‘You will never look at it the same way again,’ proclaims the promotional spiel for Eiffel, a new film about the great Paris tower.
Directed by Martin Bourboulon, it’s a very watchable French-language film that promises a new narrative to explain why Gustave Eiffel, having previously been apathetic about entering the competition to design a new monument, suddenly became fired up with a great enthusiasm for the project. This drove him not only to triumph in the contest, but to then tenaciously see his 300m-tall vision through to completion as the focal point of the 1889 Paris World Fair.
This change of heart, the film suggests, was not down to some great architectural epiphany but spurred by a rekindled passion for a lost love, Adrienne Bourgés. Through a series of flashbacks, we learn how Eiffel (Romain Duris) and Bourgés (Emma Mackey) had a whirlwind relationship some 20 years earlier, but their engagement was suddenly broken off.
That much is known to be true. The film’s intriguing proposition has them meeting again in Paris at the time of the architectural competition when he is fresh from his work on the Statue of Liberty in New York.
Eager to impress her, he takes up the challenge of the contest with renewed vigour, rediscovering some of the dashing spirit of his younger self. Unable at first to convey his love openly (she is now married), he instead uses the audacious project to express his love. As he battles to get his tower built, they begin an again-doomed affair.
There’s a lot to enjoy, including Eiffel’s barnstorming presentation of the design to the judges, involving a dramatic demonstration of how it will withstand lightning and wind. Then there are the trials of the construction as Eiffel goes from the glory of the victory to being vilified by all – local residents are worried it will collapse on them, the Vatican is angry it will steal Notre Dame’s glory, his financial backers are getting cold feet and even the artists of Paris are petitioning against it.
Eiffel talks about the tower as a monument to Paris that can be enjoyed by all, and we are encouraged to see the tower as part of an emerging modern age, with the film also giving prominence to the early motorcar, then a very new phenomenon.
The film employed the services of six architects and 12 engineers to build the set, and the construction of the early stages is gripping, especially the drama of the four legs linking to form the first level platform. I’m not sure I really understood the technical intricacies of Eiffel’s system to construct the foundations so close to the Seine, but they clearly must have worked as planned, despite a few ropey moments shown in the film for added dramatic effect.
We don’t get much by way of character insight. Although it is billed as a love story, the battle to build the tower seemed rather more compelling than the protagonists’ romance. So it’s hard to feel that emotionally invested in them, even in the spirited Bourgés, who has a particularly raw deal, with the film imagining a highly melodramatic – and tragic – break-off of her engagement.
Yet, in this telling, it is her self-sacrifice that enables the tower to be completed, since her well-connected husband had suggested if she left him for Eiffel, it might result in funding difficulties for the tower.
There’s no way of knowing whether any of this imagining could ever have been more than mere fancy, although it seems likely that the two did indeed meet again since, in real life, Eiffel’s son married Bourgés’ niece.
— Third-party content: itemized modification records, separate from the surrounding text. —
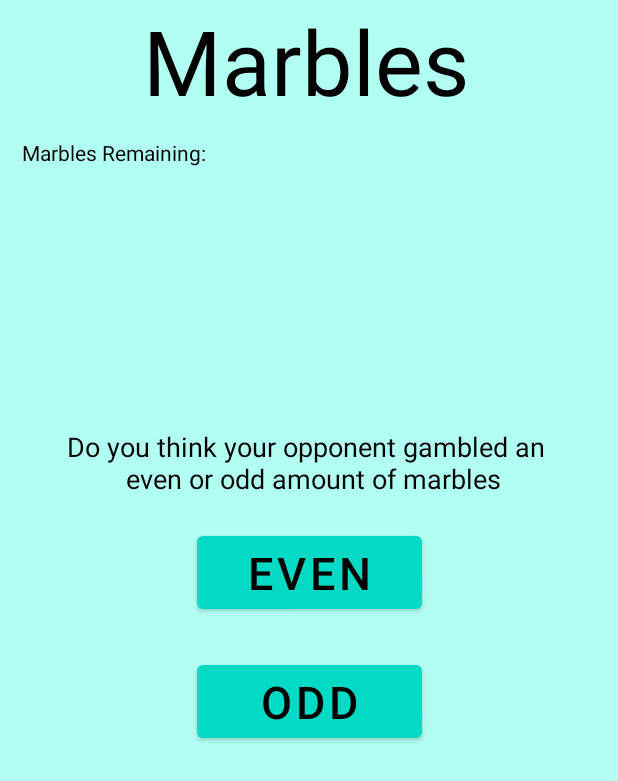
After one commit to Yangjas4/Squid-Arcade, an Android app: the layout activity_marbles_singleplayer_evenOdd.xml on its own in the app's theme, with its tools: preview values and no code run, on a phone screen of 412 x 824 dp. The commit adds this screen. Shown: the top 781 px of the screen. Run offline under Robolectric (Android 15) with nearby library versions, the phone set to English and light mode, and no system bars.

Commit message:
even odd screen

```diff
--- a/app/src/main/res/layout/activity_marbles_main.xml
+++ b/app/src/main/res/layout/activity_marbles_main.xml
@@ -9,7 +9,7 @@
     <TextView
         android:id="@+id/textView4"
         android:layout_width="222dp"
-        android:layout_height="159dp"
+        android:layout_height="80dp"
         android:layout_marginStart="28dp"
         android:layout_marginTop="32dp"
         android:text="Marbles"
@@ -43,12 +43,13 @@
         android:id="@+id/textView9"
         android:layout_width="273dp"
         android:layout_height="76dp"
+        android:layout_marginTop="20dp"
         android:text="In this game use your 10 marbles to compete with the partner next to you"
         android:textSize="20sp"
         app:layout_constraintEnd_toEndOf="parent"
-        app:layout_constraintHorizontal_bias="0.879"
+        app:layout_constraintHorizontal_bias="0.884"
         app:layout_constraintStart_toStartOf="parent"
-        tools:layout_editor_absoluteY="142dp" />
+        app:layout_constraintTop_toBottomOf="@+id/textView4" />
 
     <TextView
         android:id="@+id/textView10"
--- /dev/null
+++ b/app/src/main/res/layout/activity_marbles_singleplayer_evenOdd.xml
@@ -0,0 +1,67 @@
+<?xml version="1.0" encoding="utf-8"?>
+<androidx.constraintlayout.widget.ConstraintLayout xmlns:android="http://schemas.android.com/apk/res/android"
+    xmlns:app="http://schemas.android.com/apk/res-auto"
+    xmlns:tools="http://schemas.android.com/tools"
+    android:layout_width="match_parent"
+    android:layout_height="match_parent"
+    tools:context=".Marbles.MarblesMain"
+    android:background="#B1FEF3">
+
+
+    <TextView
+        android:id="@+id/textView4"
+        android:layout_width="222dp"
+        android:layout_height="80dp"
+        android:text="@string/marbles"
+        android:textSize="60sp"
+        app:layout_constraintEnd_toEndOf="parent"
+        app:layout_constraintStart_toStartOf="parent"
+        app:layout_constraintTop_toTopOf="parent" />
+
+    <TextView
+        android:id="@+id/marblesRemaining"
+        android:layout_width="wrap_content"
+        android:layout_height="wrap_content"
+        android:layout_marginTop="12dp"
+        android:text="@string/marblesRemaining"
+        app:layout_constraintEnd_toEndOf="parent"
+        app:layout_constraintHorizontal_bias="0.05"
+        app:layout_constraintStart_toStartOf="parent"
+        app:layout_constraintTop_toBottomOf="@+id/textView4" />
+
+    <TextView
+        android:id="@+id/requestMarbles"
+        android:layout_width="wrap_content"
+        android:layout_height="wrap_content"
+        android:layout_marginBottom="20dp"
+        android:textSize="18sp"
+        android:text="@string/request_evenOdd"
+        android:textAlignment="center"
+        app:layout_constraintBottom_toTopOf="@+id/evenGuess"
+        app:layout_constraintEnd_toEndOf="parent"
+        app:layout_constraintStart_toStartOf="parent" />
+
+    <Button
+        android:id="@+id/evenGuess"
+        android:layout_width="150dp"
+        android:layout_height="wrap_content"
+        android:layout_marginBottom="25dp"
+        android:text="@string/even"
+        android:textSize="30sp"
+        app:layout_constraintBottom_toTopOf="@+id/oddGuess"
+        app:layout_constraintEnd_toEndOf="parent"
+        app:layout_constraintStart_toStartOf="parent" />
+
+    <Button
+        android:id="@+id/oddGuess"
+        android:layout_width="150dp"
+        android:layout_height="wrap_content"
+        android:text="@string/odd"
+        android:textSize="30sp"
+        app:layout_constraintBottom_toBottomOf="parent"
+        app:layout_constraintEnd_toEndOf="parent"
+        app:layout_constraintStart_toStartOf="parent"
+        app:layout_constraintTop_toBottomOf="@+id/marblesRemaining" />
+
+
+</androidx.constraintlayout.widget.ConstraintLayout>
--- a/app/src/main/res/layout/activity_marbles_singleplayer.xml
+++ b/app/src/main/res/layout/activity_marbles_singleplayer_gamble.xml
@@ -30,22 +30,11 @@
         app:layout_constraintTop_toBottomOf="@+id/textView4" />
 
     <TextView
-        android:id="@+id/round"
-        android:layout_width="wrap_content"
-        android:layout_height="wrap_content"
-        android:text="@string/round"
-        app:layout_constraintBottom_toBottomOf="parent"
-        app:layout_constraintEnd_toEndOf="parent"
-        app:layout_constraintHorizontal_bias="0.3"
-        app:layout_constraintStart_toEndOf="@+id/textView4"
-        app:layout_constraintTop_toTopOf="parent"
-        app:layout_constraintVertical_bias="0.0" />
-
-    <TextView
         android:id="@+id/requestMarbles"
         android:layout_width="wrap_content"
         android:layout_height="wrap_content"
         android:layout_marginBottom="12dp"
+        android:textSize="16sp"
         android:text="@string/requestGamble"
         app:layout_constraintBottom_toTopOf="@+id/gambleAmount"
         app:layout_constraintEnd_toEndOf="parent"
--- a/app/src/main/res/values/strings.xml
+++ b/app/src/main/res/values/strings.xml
@@ -9,4 +9,7 @@
     <string name="round">Round #</string>
     <string name="requestGamble">Enter number of marbles you want to gamble below:</string>
     <string name="marblesRemaining">Marbles Remaining:</string>
+    <string name="request_evenOdd">Do you think your opponent gambled an \n even or odd amount of marbles</string>
+    <string name="even">Even</string>
+    <string name="odd">Odd</string>
 </resources>
```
But it’s certainly an enjoyable conceit. And it’s a scenario that appears to have the blessing of Eiffel’s descendants, who have endorsed the film as ‘a beautiful tribute to our ancestor’.
But while it could, in theory, be possible that the tower was fuelled by Eiffel’s desire to impress his rediscovered old flame, the great denouement at the end surely stretches credulity too far. When finally (spoiler alert), we got to see what Eiffel, fresh from triumphantly completing his tower, has been furiously sketching at moments throughout the film, it turns out to be Bourgés’ first name, Adrienne, the A in the distinctive form of the tower.
How fortunate, remarked my viewing companion, that her name didn’t begin with a less cooperative letter, such as P. But that preposterousness aside, this is an enjoyable enough rom-architecture yarn that does indeed shine a different light on the tower.
Eifeel will be released in UK and Irish cinemas on 12 August. Running time: 108 mins / Cert TBC??